Renaissance Capital Global economics outlook 27 January 2011
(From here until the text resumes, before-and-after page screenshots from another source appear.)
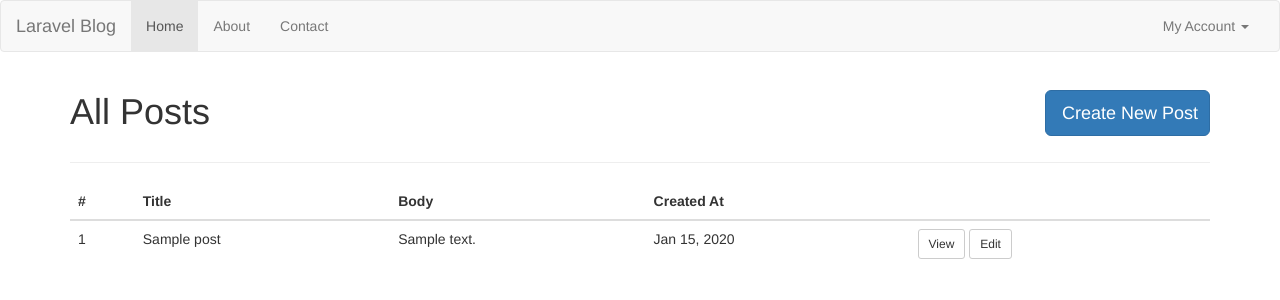
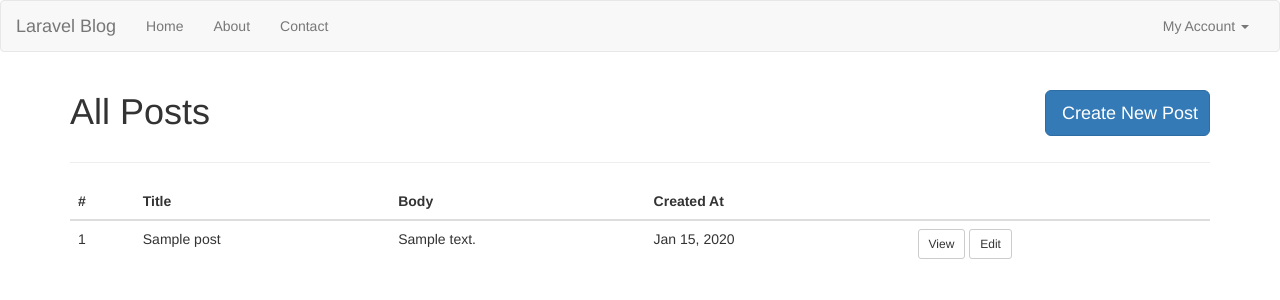
Before and after one commit to SazzadR/laravel-blog, a Laravel app: template resources/views/posts/index.blade.php in a window 1280 px wide. Shown: the top 300 px of the page. Run offline with Laravel 8, Linux system fonts and the light colour scheme; the template is opened without the code that fills it: most values are stand-ins (such as "Sample title", 1, 10 or a date in 2020); settings files or empty folders that the repository lacks are supplied; some libraries are stand-ins or nearby versions.

Commit message:
Making Navigation States work

```diff
--- a/resources/views/partials/_nav.blade.php
+++ b/resources/views/partials/_nav.blade.php
@@ -15,9 +15,9 @@
         <!-- Collect the nav links, forms, and other content for toggling -->
         <div class="collapse navbar-collapse" id="bs-example-navbar-collapse-1">
             <ul class="nav navbar-nav">
-                <li class="active"><a href="{{ env('APP_URL') }}/index.php/">Home</a></li>
-                <li><a href="{{ env('APP_URL') }}/index.php/about">About</a></li>
-                <li><a href="{{ env('APP_URL') }}/index.php/contact">Contact</a></li>
+                <li class="{{ Request::is('/') ? 'active' : '' }}"><a href="{{ env('APP_URL') }}/index.php/">Home</a></li>
+                <li class="{{ Request::is('about') ? 'active' : '' }}"><a href="{{ env('APP_URL') }}/index.php/about">About</a></li>
+                <li class="{{ Request::is('contact') ? 'active' : '' }}"><a href="{{ env('APP_URL') }}/index.php/contact">Contact</a></li>
             </ul>
             <ul class="nav navbar-nav navbar-right">
                 <li class="dropdown">
```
Fighting one’s destiny can be a great storyline, as fans of Star Wars’ AnakinSkywalker to Shakespeare’s Macbeth will tell you. But in a captivating story, it justcan’t be done. Such is the situation for developed nations. When crises such asthose witnessed in 1973-1974 or 2008-2009 hit after a generation of risingindebtedness, the consequent problems of economic mayhem and collapsingconfidence require highly stimulative policies to counter them, policies thatthemselves store up new problems for the future. The Fed could no more resist QE2in late 2010 than it could resist loosening policy in late 1975. The short-term resultsare clear: markets are up and the US economy should grow by 3-4% in 2011. If theFed tightens policy in late 2011 as it did in late 1976, it might be too late to stopinflation’s gradual rise through 2012 and its more significant rise in 2013.Equally irresistible is the attraction of fast-growing low-debt emerging market (EM)economies relative to slow-growth highly indebted developed market (DM)economies. From 1975 EMs boomed and unsurprisingly the same thing ishappening again. To meet global demand for EM assets we can assume currencieswill strengthen alongside more issuances of external debt, local bonds and equities,with only grievous policy errors or surprisingly successful macro-prudentialmeasures likely to stand in the way of these developments.This is not to say that every EM asset will outperform the S&P 500 in 2011 – globalinvestors have arguably priced in a good chunk of this story already, particularly inAsia and Latin America, while the S&P 500 was priced for a possible double-dip – but we do believe there is a good case for EEMEA and the frontier markets to be thebest EM performers this year. Largely unloved in 2010, they are cheaper than theirEM peers and, as our country sections show, with growth of 5-11% goodopportunities abound. We favour countries with low private-sector debt that have theappetite to borrow, and preferably have the funds to self-finance a rise in lending,which leads us to favour a number of countries in EEMEA and Sub-Saharan Africa(SSA).What could alter the plot in 2011? Evidently, a continued rise in EM inflation is athreat. But assuming we have a good harvest in August, the inflation risk associatedwith soft commodities should dissipate. For other commodities, the likelihood thatgrowth fears will occasionally resurface, or that OPEC might pump more oil, couldprevent excessive price rises for these assets.A second threat is China slamming the brakes on its economy, although if new loansare ‘only’ an additional trillion dollars this year it would still look fairly positive forChinese demand. China could instead choose to significantly revalue its currency asJapan did in 1976-1978 – the yen appreciation then would be the equivalent ofChina moving to around CNY3.8/$1 in 2013. Not only would this sharply cutinflationary pressure in China, but other countries in the region could then followsuit. It is too contrarian even for us to seriously forecast CNY3.8/$1 in 2013, butCNY5.4/$1 in 2012 is the base case of this report.We doubt Europe will be a more significant target for the occasional risk-off trade in2011 than in 2010, as we share the consensus view on Portugal (IMF soon) andSpain (maybe IMF later), with restructuring of some peripheral eurozone debt likelyto occur when it is affordable, presumably not before 2012.What else lies out there? Oil much above $90/bbl would be a problem, particularlyfor countries like Turkey and perhaps Kenya, and within the EEMEA space, but thisis not our base case for 2011. But that’s enough of the risks. Today we have a newhope, to quote Star Wars: Episode IV, and we should enjoy it.